Sam Bankman-Fried's farcical fundraising effort
Sam Bankman-Fried yesterday created headlines and lawyer ulcers by instigating a direct message interview with Vox reporter Kelsey Piper, in which he insulted regulators and his own accounting acumen.
What to know: It's impossible to take Bankman-Fried at his word right now, because so many of them are nonsensical. They read like the desperate pleadings of a man trapped beneath his house of concrete cards.
Case in point: Bankman-Fried told Piper that he's still seeking to raise $8 billion from outside investors, in order to make customers whole, adding that "a month ago I was one of the world’s greatest fundraisers."
- This is not going to happen.

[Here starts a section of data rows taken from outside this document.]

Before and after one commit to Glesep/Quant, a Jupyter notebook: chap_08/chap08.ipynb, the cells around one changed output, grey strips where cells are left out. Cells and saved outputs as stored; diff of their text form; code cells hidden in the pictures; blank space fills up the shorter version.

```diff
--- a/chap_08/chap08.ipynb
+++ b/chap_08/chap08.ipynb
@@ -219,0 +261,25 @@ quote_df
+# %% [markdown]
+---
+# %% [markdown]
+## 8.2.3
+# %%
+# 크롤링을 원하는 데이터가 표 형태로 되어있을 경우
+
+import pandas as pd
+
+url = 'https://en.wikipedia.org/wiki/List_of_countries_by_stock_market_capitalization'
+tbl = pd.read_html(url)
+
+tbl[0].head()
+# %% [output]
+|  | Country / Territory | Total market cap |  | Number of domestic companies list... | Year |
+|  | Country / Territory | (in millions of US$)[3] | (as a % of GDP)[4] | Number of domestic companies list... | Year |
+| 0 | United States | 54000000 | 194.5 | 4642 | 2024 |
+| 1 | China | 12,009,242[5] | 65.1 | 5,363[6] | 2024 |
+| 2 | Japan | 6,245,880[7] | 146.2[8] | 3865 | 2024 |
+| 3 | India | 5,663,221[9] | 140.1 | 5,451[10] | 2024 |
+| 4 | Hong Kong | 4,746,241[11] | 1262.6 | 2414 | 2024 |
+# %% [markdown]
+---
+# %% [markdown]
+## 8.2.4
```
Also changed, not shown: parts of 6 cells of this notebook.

- For starters, no one is sure how big the hole really is. Remember that when Bankman-Fried first reached out to investors about a bailout, he first told them he needed $2 or $3 billion. By that evening it was $4 to $5 billion. Now it's $8 billion, with many suspecting it's even larger because FTX's illiquid tokens and other investments keep hemorrhaging value due to crypto contagion.
- Plus, FTX has zero brand equity left.

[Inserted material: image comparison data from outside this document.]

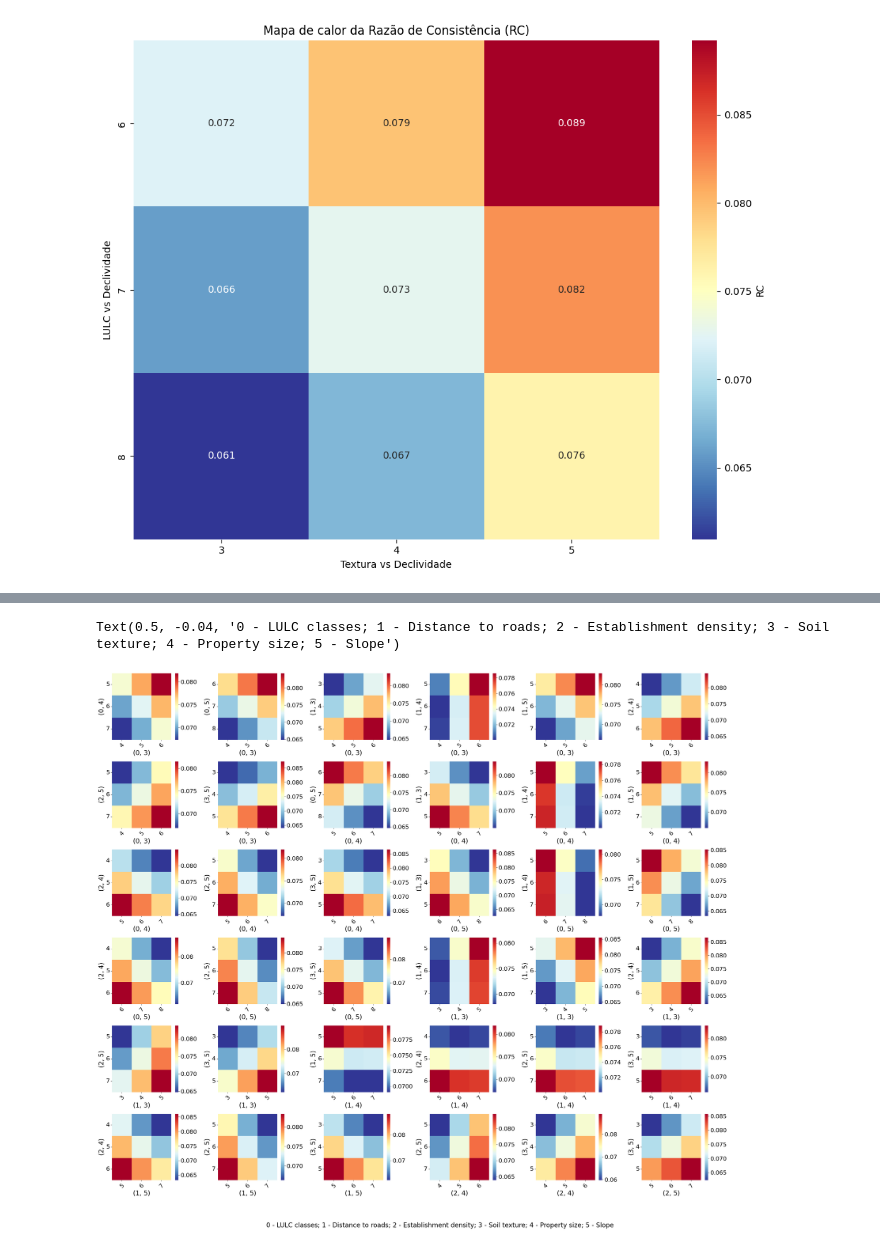
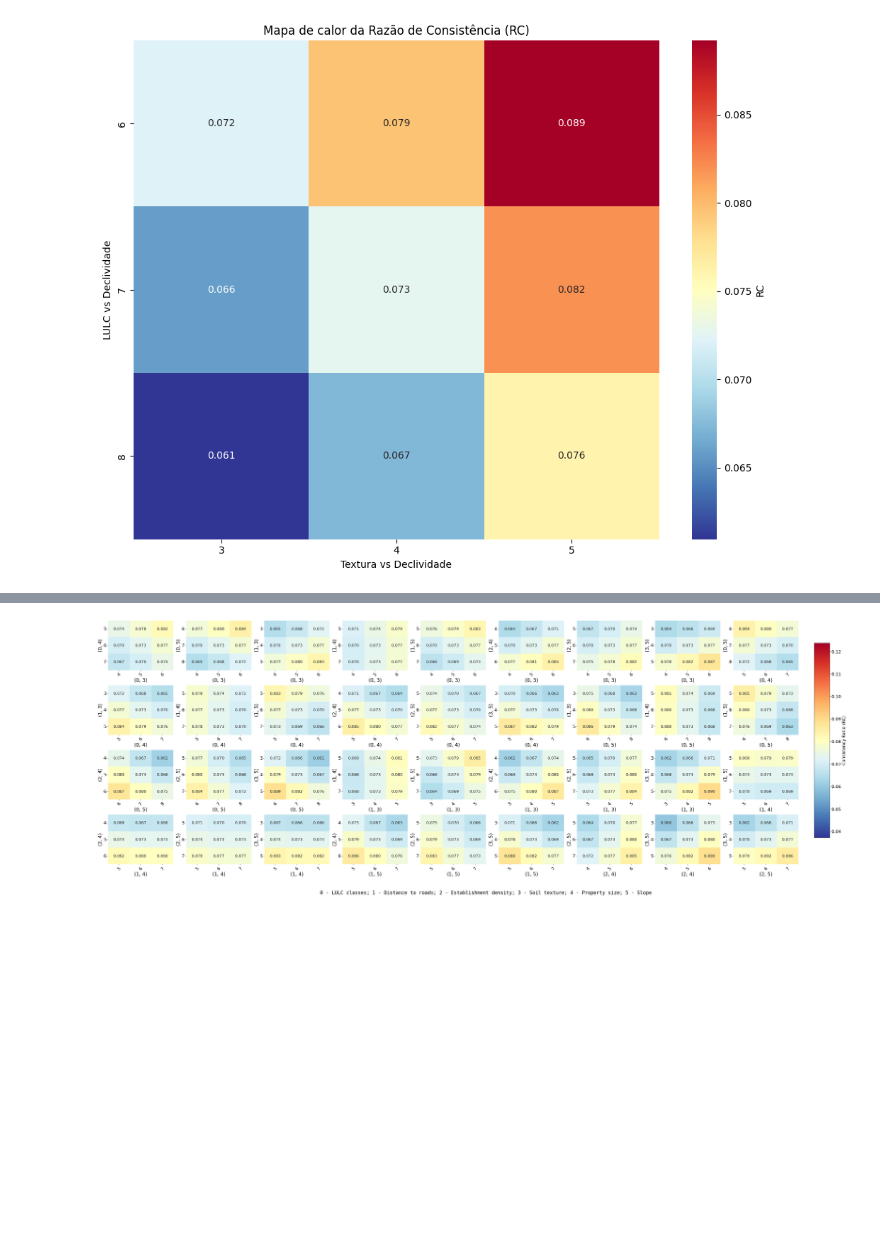
Before and after one commit to ctotti/INPE_Disciplinas, a Jupyter notebook: Masters_Thesis/AHP/Matriz_Comparacao_Pareada.ipynb, the cells around one changed output, grey strips where cells are left out. Saved outputs shown, nothing was run; the diff lists cells and outputs as text; code cells hidden in the pictures; blank space fills up the shorter version.

Commit message:
Edit heatmap - escala unica, cel values

```diff
--- a/Masters_Thesis/AHP/Matriz_Comparacao_Pareada.ipynb
+++ b/Masters_Thesis/AHP/Matriz_Comparacao_Pareada.ipynb
@@ -332,10 +280,9 @@ import seaborn as sns
 import pandas as pd
 import numpy as np
 
-
+# Supõe que RC_list já está definido
 df_heatmap = pd.DataFrame(RC_list)
 
-# Dicionário de nomes legíveis dos pares (identifica cada comparação pelo índice)
 pares_nomes = {
     "(0,3)": "LULC vs Textura",
     "(0,4)": "LULC vs Tamanho",
@@ -348,88 +295,71 @@ pares_nomes = {
     "(3,5)": "Textura vs Declividade"
 }
 
-# Lista de pares presentes (colunas numéricas entre 1 e 9)
 comparisons = [col for col in df_heatmap.columns if col != "RC"]
 
-# Heatmaps a partir de combinações dos pares
+# Geração dos heatmaps
 heatmaps = []
 for i in range(len(comparisons)):
     for j in range(i + 1, len(comparisons)):
         x, y = comparisons[i], comparisons[j]
         pivot = df_heatmap.pivot_table(index=y, columns=x, values="RC")
-
-        # Armazena pivot e nomes legíveis
         nome_x = pares_nomes.get(x, x)
         nome_y = pares_nomes.get(y, y)
         heatmaps.append((nome_x, nome_y, pivot))
 
-# Escala de cor comum
+# Valores globais
 vmin = df_heatmap["RC"].min()
 vmax = df_heatmap["RC"].max()
 
 # Layout
 n = len(heatmaps)
-cols = 6
+cols = 9
 rows = int(np.ceil(n / cols))
-
-# fig, axes = plt.subplots(rows, cols, figsize=(5 * cols, 4 * rows))
-# axes = axes.flatten()
-
-# for ax, (nome_x, nome_y, pivot) in zip(axes, heatmaps):
-#     sns.heatmap(pivot, ax=ax, cmap="RdYlBu_r", vmin=vmin, vmax=vmax,
-#                 annot=False, fmt=".3f", cbar=False)
-
-#     # Renomeia valores dos eixos numéricos (de 1 a 9) com string tipo "1", "2", etc.
-#     ax.set_xticklabels([str(label) for label in pivot.columns], rotation=45)
-#     ax.set_yticklabels([str(label) for label in pivot.index], rotation=0)
-
-#     ax.set_xlabel(nome_x, fontsize=10)
-#     ax.set_ylabel(nome_y, fontsize=10)
-
-# # Desliga subplots extras
-# for ax in axes[n:]:
-#     ax.axis('off')
-
 fig, axes = plt.subplots(rows, cols, figsize=(5 * cols, 4 * rows))
 axes = axes.flatten()
 
 for ax, (nome_x, nome_y, pivot) in zip(axes, heatmaps):
     sns.heatmap(
         pivot,
         ax=ax,
         cmap="RdYlBu_r",
-        annot=False,
-        fmt=".3f",
-        cbar=True  # ativa a barra de cor individual
-    )
+        vmin=vmin,
+        vmax=vmax,
+        annot=True,               # ✅ Ativa os valores nas células
+        fmt=".3f",                # ✅ Três casas decimais
+        annot_kws={"size": 16},   # ✅ Tamanho da fonte nos valores
+        cbar=False                # ✅ Desativa a barra de cor
+)
 
-    # Acessa a colorbar e ajusta o tamanho dos números
-    cbar = ax.collections[0].colorbar
-    cbar.ax.tick_params(labelsize=18)  # altera o tamanho dos números da barra de cor
 
     ax.set_xticklabels([str(label) for label in pivot.columns], rotation=45)
     ax.set_yticklabels([str(label) for label in pivot.index], rotation=0)
-    ax.tick_params(axis='both', labelsize=18)
     ax.set_xlabel(nome_x, fontsize=20)
     ax.set_ylabel(nome_y, fontsize=20)
+    ax.tick_params(axis='both', labelsize=18)
 
-# Desliga os subplots extras
 for ax in axes[n:]:
     ax.axis('off')
 
-# Ajusta layout antes de adicionar elementos extras
-plt.tight_layout(rect=[0, 0, 0.9, 0.96])
+# Ajustes de layout e colorbar global
+plt.tight_layout(rect=[0, 0, 0.9, 0.94])
 plt.subplots_adjust(right=0.9)
 
+# Adiciona colorbar unificada
+cbar_ax = fig.add_axes([0.92, 0.15, 0.02, 0.7])
+norm = plt.Normalize(vmin=vmin, vmax=vmax)
+sm = plt.cm.ScalarMappable(cmap="RdYlBu_r", norm=norm)
+sm.set_array([])
+cbar = fig.colorbar(sm, cax=cbar_ax)
+cbar.ax.tick_params(labelsize=18)
+cbar.set_label("Consistency Ratio (RC)", fontsize=18)
 
-# Adiciona legenda explicando os pares no rodapé
-# Legenda em linha única com ponto e vírgula
+# Adiciona legenda explicativa das variáveis
 legenda_texto = "0 - LULC classes; 1 - Distance to roads; 2 - Establishment density; 3 - Soil texture; 4 - Property size; 5 - Slope"
-# Adiciona texto centralizado abaixo dos gráficos
-fig.text(0.5, -0.04, legenda_texto, ha='center', va='top', fontsize=20)
+fig.text(0.5, -0.04, legenda_texto, ha='center', va='top', fontsize=20, family='monospace')
 
 # Título geral
-# plt.suptitle("Heatmaps of RC by Pairwise Factor Combinations", fontsize=16)
+# plt.suptitle("Heatmaps of RC by Pairwise Factor Combinations", fontsize=18)
+plt.show()
 # %% [output]
-Text(0.5, -0.04, '0 - LULC classes; 1 - Distance to roads; 2 - Establishment density; 3 - Soil texture; 4 - Property size; 5 - Slope')
-[figure, old version]
+[figure, new version]
```
Also changed, not shown: parts of 1 cell of this notebook.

- Finally, Bankman-Fried isn't even still CEO or a company officer, having resigned in conjunction with the Chapter 11 filing. Maybe he hopes to be a white knight arriving in Nassau with bags of cash, but it's delusional.
Look ahead: What comes next will play out both in Delaware bankruptcy court and on Capitol Hill.
- Current FTX CEO and chief restructuring officer John Ray, who worked on the Enron case, has been scathing toward his predecessor. Per a new bankruptcy court filing:
- "Never in my career have I seen such a complete failure of corporate controls and such a complete absence of trustworthy financial information as occurred here. From compromised systems integrity and faulty regulatory oversight abroad, to the concentration of control in the hands of a very small group of inexperienced, unsophisticated and potentially compromised individuals, this situation is unprecedented ... Mr. Bankman-Fried is not employed by the Debtors and does not speak for them."
- Again, this is a company that raised $2 billion from some of the world's most sophisticated venture capital and private equity firms.
Both the House and Senate announced that they'll hold hearings on the FTX case, basically in response to public outcry.
- Expect both browbeatings to occur next month, although no dates have been set. The House Financial Services Committee says it plans to call Bankman-Fried, while the Senate Banking Committee hasn't yet developed a proposed witness list.
The bottom line: I messaged one investor about Bankman-Fried's fundraising comments, to ask if there was something I missed. He replied with a video of heads exploding. Felt about right.